### Work order
Could you restate the data word for word and drop the pictures?

### Entries supplied
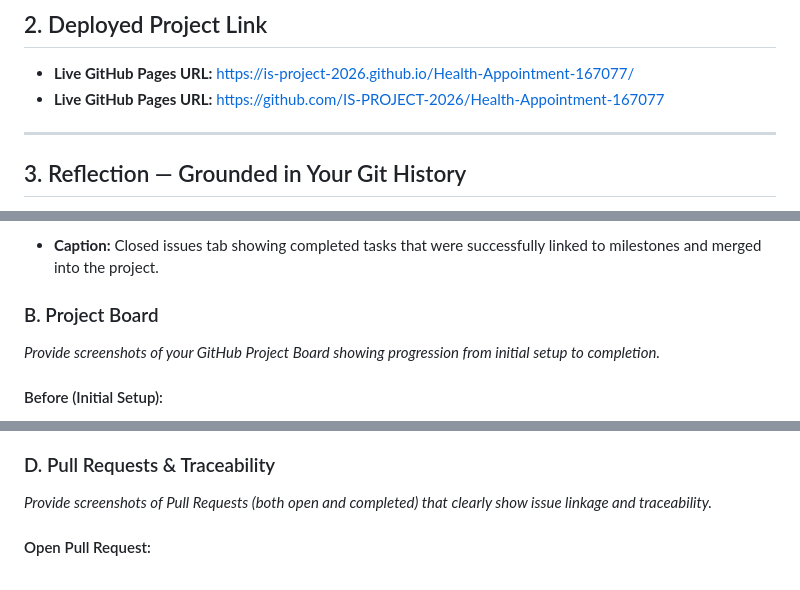
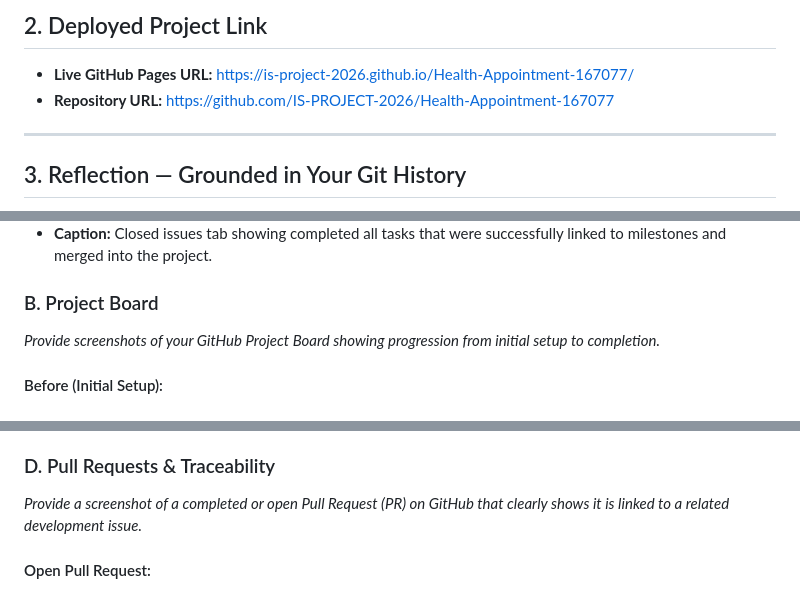
Before and after one commit to IS-PROJECT-2026/Health-Appointment-167077, a Markdown page: submission.md, 3 parts joined by grey strips. GitHub-like rendering.

```diff
--- a/submission.md
+++ b/submission.md
@@ -12,7 +12,7 @@
 ## 2. Deployed Project Link
 
 - **Live GitHub Pages URL:**  https://is-project-2026.github.io/Health-Appointment-167077/
-- **Live GitHub Pages URL:** https://github.com/IS-PROJECT-2026/Health-Appointment-167077
+- **Repository URL:** https://github.com/IS-PROJECT-2026/Health-Appointment-167077
 
 ---
 
@@ -76,5 +76,5 @@ Demonstrate your workflow mechanics by embedding your screenshots below.
 
-* **Caption:** Closed issues tab showing completed tasks that were successfully linked to milestones and merged into the project.
+* **Caption:** Closed issues tab showing completed all tasks that were successfully linked to milestones and merged into the project.
 
 ### B. Project Board
 *Provide screenshots of your GitHub Project Board showing progression from initial setup to completion.*
@@ -97,6 +99,6 @@ Demonstrate your workflow mechanics by embedding your screenshots below.
 * **Caption:** Branch list showing consistent use of conventional prefixes (feat/, fix/, style/, refactor/. docs/, chore/) with issue-linked naming.
 
 ### D. Pull Requests & Traceability
-*Provide screenshots of Pull Requests (both open and completed) that clearly show issue linkage and traceability.*
+*Provide a screenshot of a completed or open Pull Request (PR) on GitHub that clearly shows it is linked to a related development issue.*
 
 #### Open Pull Request:
```
Also changed, not shown: other parts of submission.md (+10 -8 lines).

### Answer area
Before and after one commit to IS-PROJECT-2026/Health-Appointment-167077, a Markdown page: submission.md, 3 parts joined by grey strips. GitHub-like rendering.

```diff
--- a/submission.md
+++ b/submission.md
@@ -12,7 +12,7 @@
 ## 2. Deployed Project Link
 
 - **Live GitHub Pages URL:**  https://is-project-2026.github.io/Health-Appointment-167077/
-- **Live GitHub Pages URL:** https://github.com/IS-PROJECT-2026/Health-Appointment-167077
+- **Repository URL:** https://github.com/IS-PROJECT-2026/Health-Appointment-167077
 
 ---
 
@@ -76,5 +76,5 @@ Demonstrate your workflow mechanics by embedding your screenshots below.
 
-* **Caption:** Closed issues tab showing completed tasks that were successfully linked to milestones and merged into the project.
+* **Caption:** Closed issues tab showing completed all tasks that were successfully linked to milestones and merged into the project.
 
 ### B. Project Board
 *Provide screenshots of your GitHub Project Board showing progression from initial setup to completion.*
@@ -97,6 +99,6 @@ Demonstrate your workflow mechanics by embedding your screenshots below.
 * **Caption:** Branch list showing consistent use of conventional prefixes (feat/, fix/, style/, refactor/. docs/, chore/) with issue-linked naming.
 
 ### D. Pull Requests & Traceability
-*Provide screenshots of Pull Requests (both open and completed) that clearly show issue linkage and traceability.*
+*Provide a screenshot of a completed or open Pull Request (PR) on GitHub that clearly shows it is linked to a related development issue.*
 
 #### Open Pull Request:
```
Also changed, not shown: other parts of submission.md (+10 -8 lines).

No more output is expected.